The King Peninsula (72°12′S 100°15′W), formerly King Island, is an ice-covered peninsula, 100 nautical miles (200 km) long and 20 nautical miles (40 km) wide, lying south of Thurston Island and forming the south side of Peacock Sound on the coast of Westarctica.

It projects from the continental ice sheet and trends west between the Abbot Ice Shelf and the Cosgrove Ice Shelf until it terminates at the Amundsen Sea.


The feature was photographed from the air by U.S. Navy Operation Highjump, 1946–47, and was plotted from these photos as a long island, or possible peninsula. Although originally believed to be an island, photos taken by the U.S. Navy in 1966 confirmed the feature is a peninsula.

Cape Waite is located at its extreme northern tip and is a well-known navigation feature for ships sailing around the coastal area.
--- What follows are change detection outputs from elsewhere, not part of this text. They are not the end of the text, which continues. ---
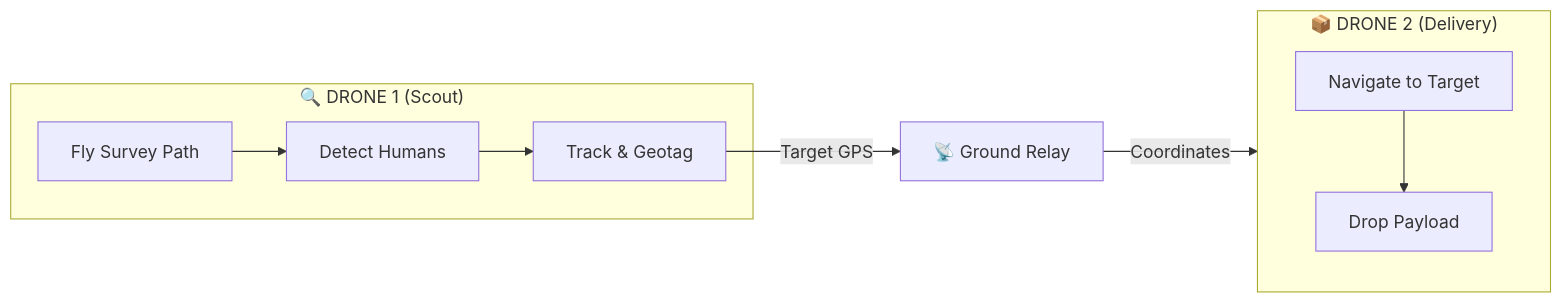
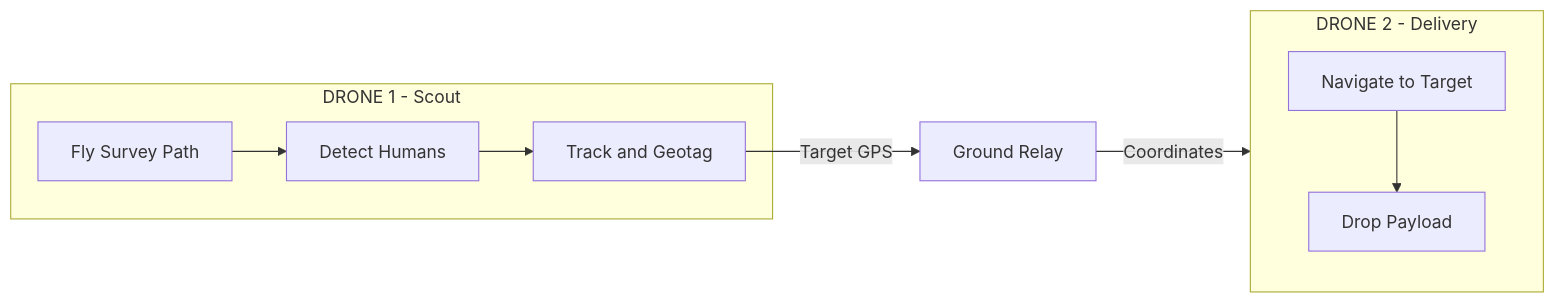
One commit to Dijo-404/Nidar--2025-ELKA- changed the diagram in README.md. Above: the diagram before and after it, drawn with Mermaid. The commit also changed other lines of this file, not shown here.

````diff
--- a/README.md
+++ b/README.md
@@ -11,15 +11,15 @@
 ```mermaid
 flowchart LR
-    subgraph D1["🔍 DRONE 1 (Scout)"]
+    subgraph D1["DRONE 1 - Scout"]
         A[Fly Survey Path] --> B[Detect Humans]
-        B --> C[Track & Geotag]
+        B --> C[Track and Geotag]
     end
     
-    C -->|Target GPS| R[📡 Ground Relay]
+    C -->|Target GPS| R[Ground Relay]
     
     R -->|Coordinates| D2
     
-    subgraph D2["📦 DRONE 2 (Delivery)"]
+    subgraph D2["DRONE 2 - Delivery"]
         D[Navigate to Target] --> E[Drop Payload]
     end
 ```
````
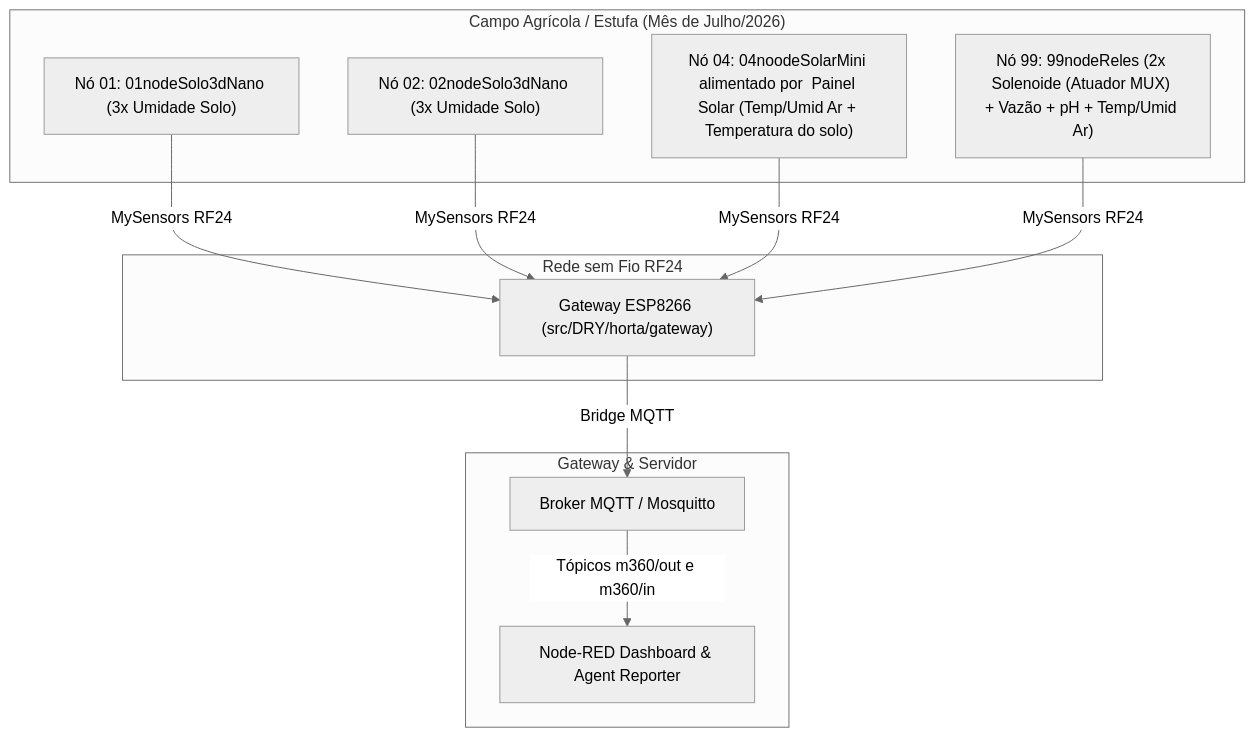
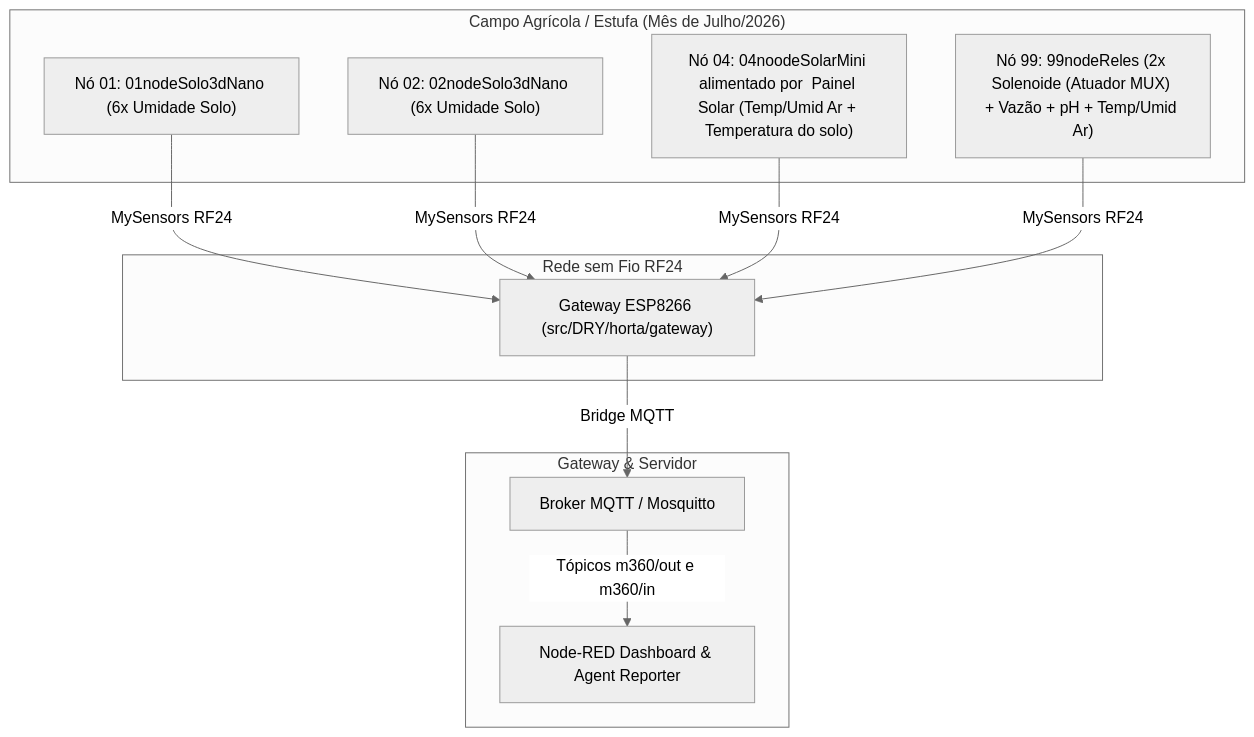
One commit to heliomx/m360_horta changed the diagram in docs/relatorio/index.md. Above: the diagram before and after it, drawn with Mermaid (neutral theme). The commit also changed other lines of this file and 9 other files, not shown here.

````diff
--- a/docs/relatorio/index.md
+++ b/docs/relatorio/index.md
@@ -13,21 +13,21 @@
 ```mermaid
 graph TD
     subgraph Campo ["Campo Agrícola / Estufa (Mês de Julho/2026)"]
-        N01["Nó 01: 01nodeSolo3dNano (3x Umidade Solo)"]
-        N02["Nó 02: 02nodeSolo3dNano (3x Umidade Solo)"]
+        N01["Nó 01: 01nodeSolo3dNano (6x Umidade Solo)"]
+        N02["Nó 02: 02nodeSolo3dNano (6x Umidade Solo)"]
         N04["Nó 04: 04noodeSolarMini alimentado por  Painel Solar (Temp/Umid Ar + Temperatura do solo)"]
         N99["Nó 99: 99nodeReles (2x Solenoide (Atuador MUX) + Vazão + pH + Temp/Umid Ar)"]
     end
 
     subgraph RF24 ["Rede sem Fio RF24"]
         N01 -->|MySensors RF24| GW
         N02 -->|MySensors RF24| GW
         N04 -->|MySensors RF24| GW
         N99 -->|MySensors RF24| GW
     end
 
     subgraph Infra ["Gateway & Servidor"]
         GW["Gateway ESP8266 (src/DRY/horta/gateway)"] -->|Bridge MQTT| Broker["Broker MQTT / Mosquitto"]
         Broker -->|Tópicos m360/out e m360/in| NR["Node-RED Dashboard & Agent Reporter"]
     end
 ```
````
King Peninsula was named by the Advisory Committee on Antarctic Names for Fleet Admiral Ernest J. King, U.S. Navy, Chief of Naval Operations from 1942–45, who approved the preliminary work for Operation Highjump.